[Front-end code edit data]
• • • • • • •
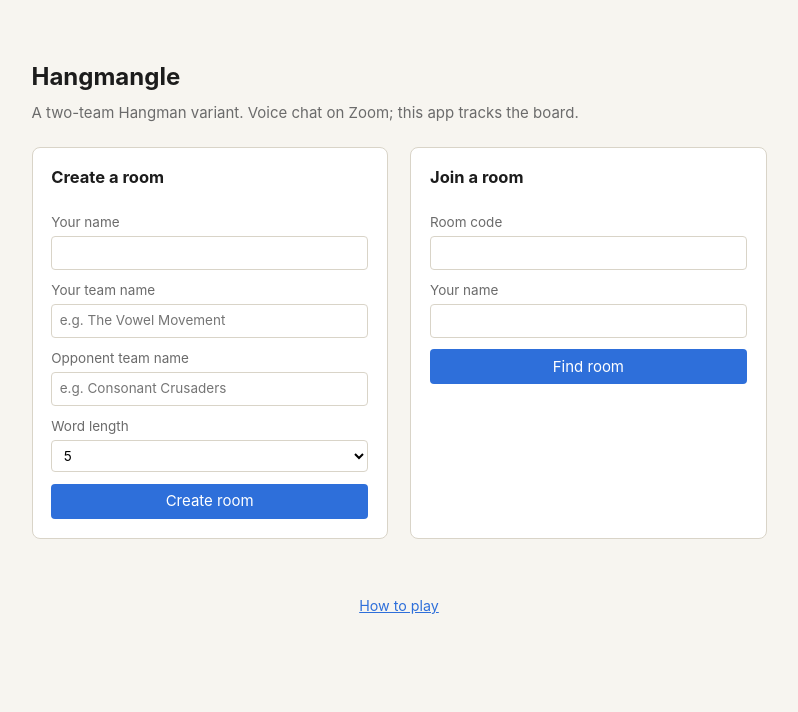
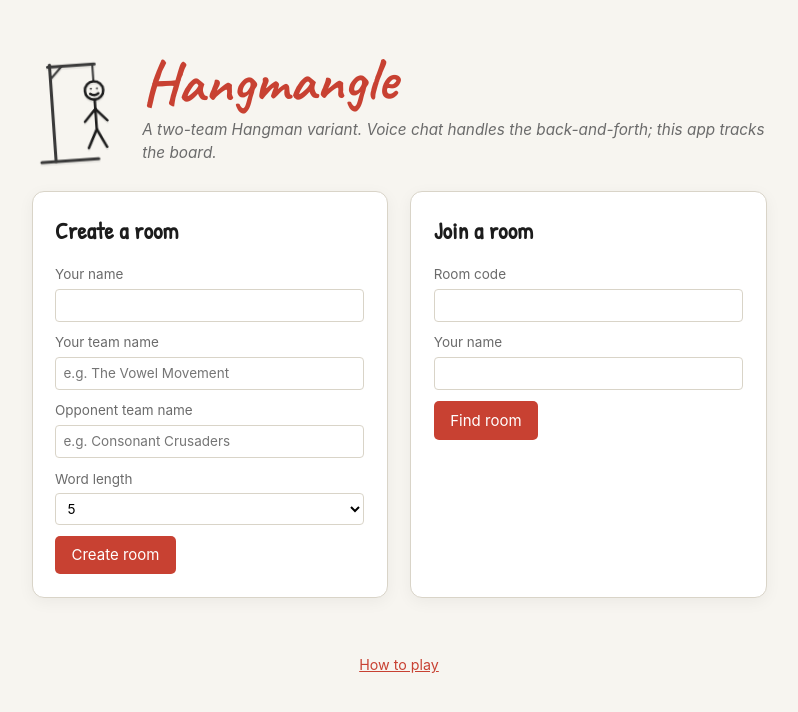
Before and after one commit to jkupp/hangmangle, a plain HTML site: page index.html in a window 1280 px wide. Shown: the whole page, without its empty margins (241-1039 px from the left). Drawn offline with Linux system fonts and the light colour scheme.

Commit message:
LP5: playful color and typography on the entry page
- Patrick Hand + Caveat from Google Fonts, scoped to body.entry so
  the game page stays neutral.
- Big handwritten title in a warm red (#c84132), slightly tilted.
- Small smiling hangman SVG mascot beside the title, also tilted, with
  a subtle drop shadow.
- Panel headings switch to Patrick Hand; panels get a softer rounded
  border, a drop shadow, and a small hover lift.
- Primary action buttons (Create room, Find room) take the warm red.
- Team-pick buttons and the "How to play" link adopt the same font/
  color personality.

No changes leak to the game page.

Co-Authored-By: Claude Opus 4.7 <noreply@anthropic.com>

```diff
--- a/index.html
+++ b/index.html
@@ -3,12 +3,39 @@
 <head>
 <meta charset="utf-8">
 <title>Hangmangle</title>
+<link rel="preconnect" href="https://fonts.googleapis.com">
+<link rel="preconnect" href="https://fonts.gstatic.com" crossorigin>
+<link href="https://fonts.googleapis.com/css2?family=Patrick+Hand&family=Caveat:wght@700&display=swap" rel="stylesheet">
 <link rel="stylesheet" href="style.css">
 </head>
 <body class="entry">
   <main class="entry-main">
-    <h1>Hangmangle</h1>
-    <p class="tagline">A two-team Hangman variant. Voice chat on Zoom; this app tracks the board.</p>
+    <header class="entry-header">
+      <svg viewBox="0 0 90 110" class="entry-hangman" aria-hidden="true">
+        <g stroke="#3a3a3a" stroke-width="3" fill="none" stroke-linecap="round">
+          <line x1="6" y1="105" x2="62" y2="105"/>
+          <line x1="20" y1="105" x2="20" y2="10"/>
+          <line x1="18" y1="12" x2="64" y2="12"/>
+          <line x1="20" y1="24" x2="32" y2="12" stroke-width="2"/>
+          <line x1="62" y1="12" x2="62" y2="28" stroke-width="2"/>
+        </g>
+        <g stroke="#1c1c1c" stroke-width="2.5" fill="none" stroke-linecap="round">
+          <circle cx="62" cy="38" r="9"/>
+          <circle cx="59" cy="36" r="0.9" fill="#1c1c1c" stroke="none"/>
+          <circle cx="65" cy="36" r="0.9" fill="#1c1c1c" stroke="none"/>
+          <path d="M58 41 Q62 44 66 41"/>
+          <line x1="62" y1="47" x2="62" y2="76"/>
+          <line x1="62" y1="56" x2="51" y2="68"/>
+          <line x1="62" y1="56" x2="73" y2="68"/>
+          <line x1="62" y1="76" x2="53" y2="94"/>
+          <line x1="62" y1="76" x2="71" y2="94"/>
+        </g>
+      </svg>
+      <div class="entry-title-block">
+        <h1>Hangmangle</h1>
+        <p class="tagline">A two-team Hangman variant. Voice chat handles the back-and-forth; this app tracks the board.</p>
+      </div>
+    </header>
 
     <div class="entry-panels">
       <section class="panel" id="create-panel">
--- a/style.css
+++ b/style.css
@@ -62,16 +62,93 @@ label {
 
 /* ---------- Entry page ---------- */
 
+body.entry {
+  --entry-display: "Patrick Hand", "Marker Felt", "Segoe Print", cursive;
+  --entry-headline: "Caveat", "Patrick Hand", cursive;
+  --entry-accent: #c84132;
+}
+
 .entry-main {
   max-width: 780px;
-  margin: 4rem auto;
+  margin: 3.5rem auto;
   padding: 0 1.5rem;
+}
+
+.entry-header {
+  display: flex;
+  align-items: center;
+  gap: 1.25rem;
+  margin-bottom: 1.75rem;
+}
+
+.entry-hangman {
+  width: 92px;
+  height: 112px;
+  flex-shrink: 0;
+  transform: rotate(-4deg);
+  filter: drop-shadow(0 2px 0 rgba(28, 28, 28, 0.08));
+}
+
+.entry-title-block { flex: 1; min-width: 0; }
+
+body.entry h1 {
+  font-family: var(--entry-headline);
+  font-size: 4rem;
+  line-height: 1;
+  margin: 0 0 0.4rem;
+  color: var(--entry-accent);
+  letter-spacing: 0.005em;
+  transform: rotate(-1deg);
+  transform-origin: left center;
 }
 
 .tagline {
   color: var(--muted);
-  margin-top: 0;
+  margin: 0;
+  font-style: italic;
+  font-size: 1.02rem;
+  line-height: 1.45;
 }
+
+body.entry .panel {
+  background: var(--panel);
+  border: 1px solid var(--border);
+  border-radius: 12px;
+  padding: 1.5rem;
+  box-shadow: 0 4px 16px rgba(28, 28, 28, 0.05);
+  transition: box-shadow 0.18s ease, transform 0.18s ease;
+}
+body.entry .panel:hover {
+  box-shadow: 0 8px 22px rgba(28, 28, 28, 0.09);
+  transform: translateY(-2px);
+}
+body.entry .panel h2 {
+  font-family: var(--entry-display);
+  font-size: 1.55rem;
+  margin: 0 0 0.4rem;
+  color: var(--fg);
+  letter-spacing: 0.01em;
+}
+
+body.entry #create-btn,
+body.entry #join-lookup-btn {
+  background: var(--entry-accent);
+  font-size: 1rem;
+  padding: 0.55rem 1.1rem;
+  border-radius: 5px;
+  align-self: flex-start;
+}
+body.entry #create-btn:hover,
+body.entry #join-lookup-btn:hover { filter: brightness(1.06); }
+
+body.entry .team-btn {
+  font-family: var(--entry-display);
+  font-size: 1.1rem;
+  border-width: 1.5px;
+}
+
+body.entry .link-btn { color: var(--entry-accent); }
+body.entry .link-btn:hover { color: var(--fg); }
 
 .entry-panels {
   display: grid;
```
• • • • • • •
§ Work required
Above are the records; from them, give again exactly the lines from the one containing "the game page stays neutral." to the one containing "color personality.", both lines included, and nothing more.

§ Response to the exercise
  the game page stays neutral.
- Big handwritten title in a warm red (#c84132), slightly tilted.
- Small smiling hangman SVG mascot beside the title, also tilted, with
  a subtle drop shadow.
- Panel headings switch to Patrick Hand; panels get a softer rounded
  border, a drop shadow, and a small hover lift.
- Primary action buttons (Create room, Find room) take the warm red.
- Team-pick buttons and the "How to play" link adopt the same font/
  color personality.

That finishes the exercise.